### Given data ###

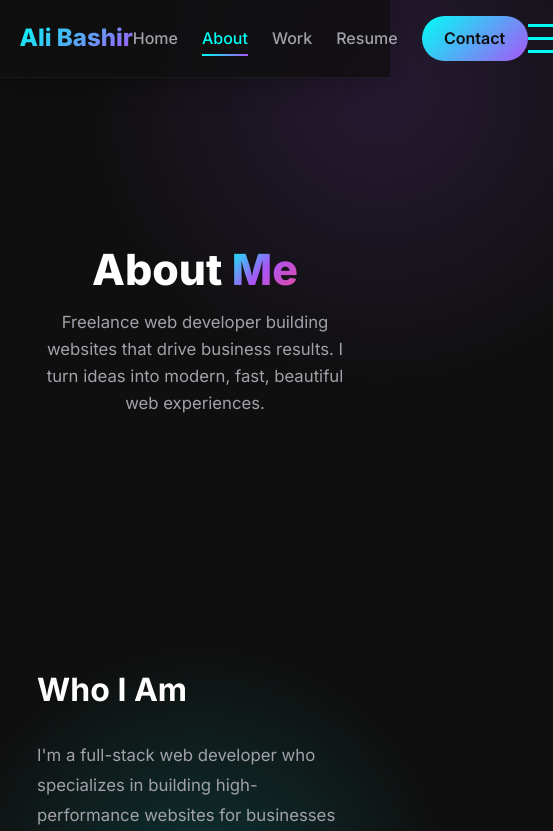
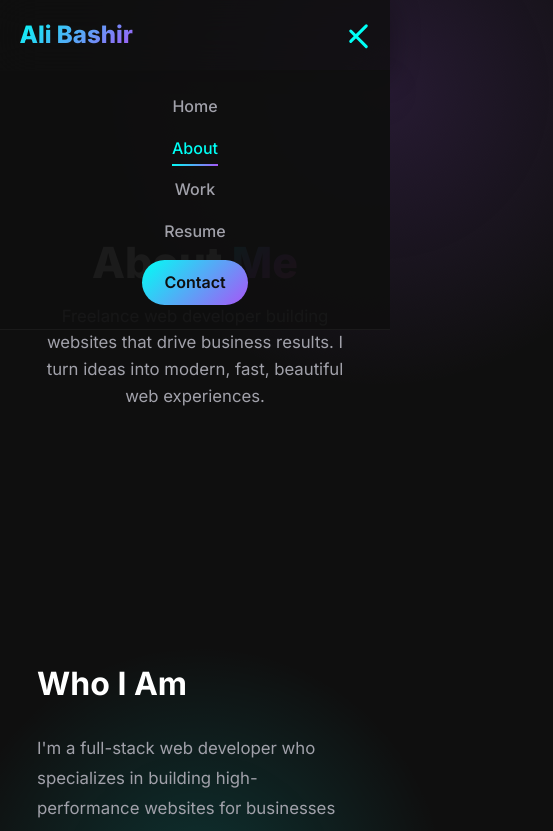
Before and after one commit to AliBashir489/alibashir489.me, a plain HTML site: page pages/about.html in a window 390 px wide. Both pictures are taken after a click on the element 358 px from the left and 35 px from the top of the page. Shown: the top 831 px of the page, 553 px wide, since content can reach past the window. Drawn offline with Linux system fonts and the light colour scheme.

Commit message:
Fix typing cursor alignment (add white-space nowrap) and mobile menu issues (use absolute positioning and active class toggling)

```diff
--- a/script.js
+++ b/script.js
@@ -1,8 +1,8 @@
 // Typing animation for hero
 const phrases = [
-    'Cloud automation • CI/CD • Terraform',
-    'AWS, Docker, JavaScript',
-    'Building scalable systems and elegant solutions'
+    'Open to freelance & web design roles',
+    'DevOps & infrastructure automation',
+    'Full-stack web development'
 ];
 
 const typingEl = document.getElementById('typingText');
@@ -91,18 +91,20 @@ document.querySelectorAll('.fade-in, .fade-in-left, .fade-in-right').forEach(el
 const hamburger = document.getElementById('hamburger');
 const navMenu = document.querySelector('.nav-menu');
 
-if (hamburger) {
+if (hamburger && navMenu) {
     hamburger.addEventListener('click', () => {
-        navMenu.style.display = navMenu.style.display === 'flex' ? 'none' : 'flex';
+        navMenu.classList.toggle('active');
+        hamburger.classList.toggle('active');
+    });
+
+    // Close menu when link is clicked
+    document.querySelectorAll('.nav-link, .nav-cta').forEach(link => {
+        link.addEventListener('click', () => {
+            navMenu.classList.remove('active');
+            hamburger.classList.remove('active');
+        });
     });
 }
-
-// Close mobile menu on link click
-document.querySelectorAll('.nav-link, .nav-cta').forEach(link => {
-    link.addEventListener('click', () => {
-        if (navMenu) navMenu.style.display = 'none';
-    });
-});
 
 // Project filter (if on projects page)
 const filterBtns = document.querySelectorAll('.filter-btn');
--- a/styles.css
+++ b/styles.css
@@ -141,14 +141,27 @@ body {
     display: none;
     flex-direction: column;
     cursor: pointer;
+    gap: 5px;
 }
 
 .hamburger span {
     width: 25px;
     height: 3px;
     background: var(--accent-cyan);
-    margin: 5px 0;
     transition: all var(--transition);
+    border-radius: 2px;
+}
+
+.hamburger.active span:nth-child(1) {
+    transform: rotate(45deg) translate(8px, 8px);
+}
+
+.hamburger.active span:nth-child(2) {
+    opacity: 0;
+}
+
+.hamburger.active span:nth-child(3) {
+    transform: rotate(-45deg) translate(7px, -7px);
 }
 
 /* Hero Sections */
@@ -693,6 +706,21 @@ footer {
 
     .nav-menu {
         display: none;
+        position: absolute;
+        top: 70px;
+        left: 0;
+        right: 0;
+        flex-direction: column;
+        background: rgba(15, 15, 15, 0.95);
+        backdrop-filter: blur(20px);
+        padding: 1.5rem;
+        gap: 1rem;
+        z-index: 999;
+        border-bottom: 1px solid rgba(255, 255, 255, 0.05);
+    }
+
+    .nav-menu.active {
+        display: flex;
     }
 
     .page-title {
```
Also changed, not shown: index.html (+1 -1 lines).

###

» Task objective
Where an entry contains an image, leave the image out; otherwise retype everything exactly.

» Expected answer
Before and after one commit to AliBashir489/alibashir489.me, a plain HTML site: page pages/about.html in a window 390 px wide. Both pictures are taken after a click on the element 358 px from the left and 35 px from the top of the page. Shown: the top 831 px of the page, 553 px wide, since content can reach past the window. Drawn offline with Linux system fonts and the light colour scheme.

Commit message:
Fix typing cursor alignment (add white-space nowrap) and mobile menu issues (use absolute positioning and active class toggling)

```diff
--- a/script.js
+++ b/script.js
@@ -1,8 +1,8 @@
 // Typing animation for hero
 const phrases = [
-    'Cloud automation • CI/CD • Terraform',
-    'AWS, Docker, JavaScript',
-    'Building scalable systems and elegant solutions'
+    'Open to freelance & web design roles',
+    'DevOps & infrastructure automation',
+    'Full-stack web development'
 ];
 
 const typingEl = document.getElementById('typingText');
@@ -91,18 +91,20 @@ document.querySelectorAll('.fade-in, .fade-in-left, .fade-in-right').forEach(el
 const hamburger = document.getElementById('hamburger');
 const navMenu = document.querySelector('.nav-menu');
 
-if (hamburger) {
+if (hamburger && navMenu) {
     hamburger.addEventListener('click', () => {
-        navMenu.style.display = navMenu.style.display === 'flex' ? 'none' : 'flex';
+        navMenu.classList.toggle('active');
+        hamburger.classList.toggle('active');
+    });
+
+    // Close menu when link is clicked
+    document.querySelectorAll('.nav-link, .nav-cta').forEach(link => {
+        link.addEventListener('click', () => {
+            navMenu.classList.remove('active');
+            hamburger.classList.remove('active');
+        });
     });
 }
-
-// Close mobile menu on link click
-document.querySelectorAll('.nav-link, .nav-cta').forEach(link => {
-    link.addEventListener('click', () => {
-        if (navMenu) navMenu.style.display = 'none';
-    });
-});
 
 // Project filter (if on projects page)
 const filterBtns = document.querySelectorAll('.filter-btn');
--- a/styles.css
+++ b/styles.css
@@ -141,14 +141,27 @@ body {
     display: none;
     flex-direction: column;
     cursor: pointer;
+    gap: 5px;
 }
 
 .hamburger span {
     width: 25px;
     height: 3px;
     background: var(--accent-cyan);
-    margin: 5px 0;
     transition: all var(--transition);
+    border-radius: 2px;
+}
+
+.hamburger.active span:nth-child(1) {
+    transform: rotate(45deg) translate(8px, 8px);
+}
+
+.hamburger.active span:nth-child(2) {
+    opacity: 0;
+}
+
+.hamburger.active span:nth-child(3) {
+    transform: rotate(-45deg) translate(7px, -7px);
 }
 
 /* Hero Sections */
@@ -693,6 +706,21 @@ footer {
 
     .nav-menu {
         display: none;
+        position: absolute;
+        top: 70px;
+        left: 0;
+        right: 0;
+        flex-direction: column;
+        background: rgba(15, 15, 15, 0.95);
+        backdrop-filter: blur(20px);
+        padding: 1.5rem;
+        gap: 1rem;
+        z-index: 999;
+        border-bottom: 1px solid rgba(255, 255, 255, 0.05);
+    }
+
+    .nav-menu.active {
+        display: flex;
     }
 
     .page-title {
```
Also changed, not shown: index.html (+1 -1 lines).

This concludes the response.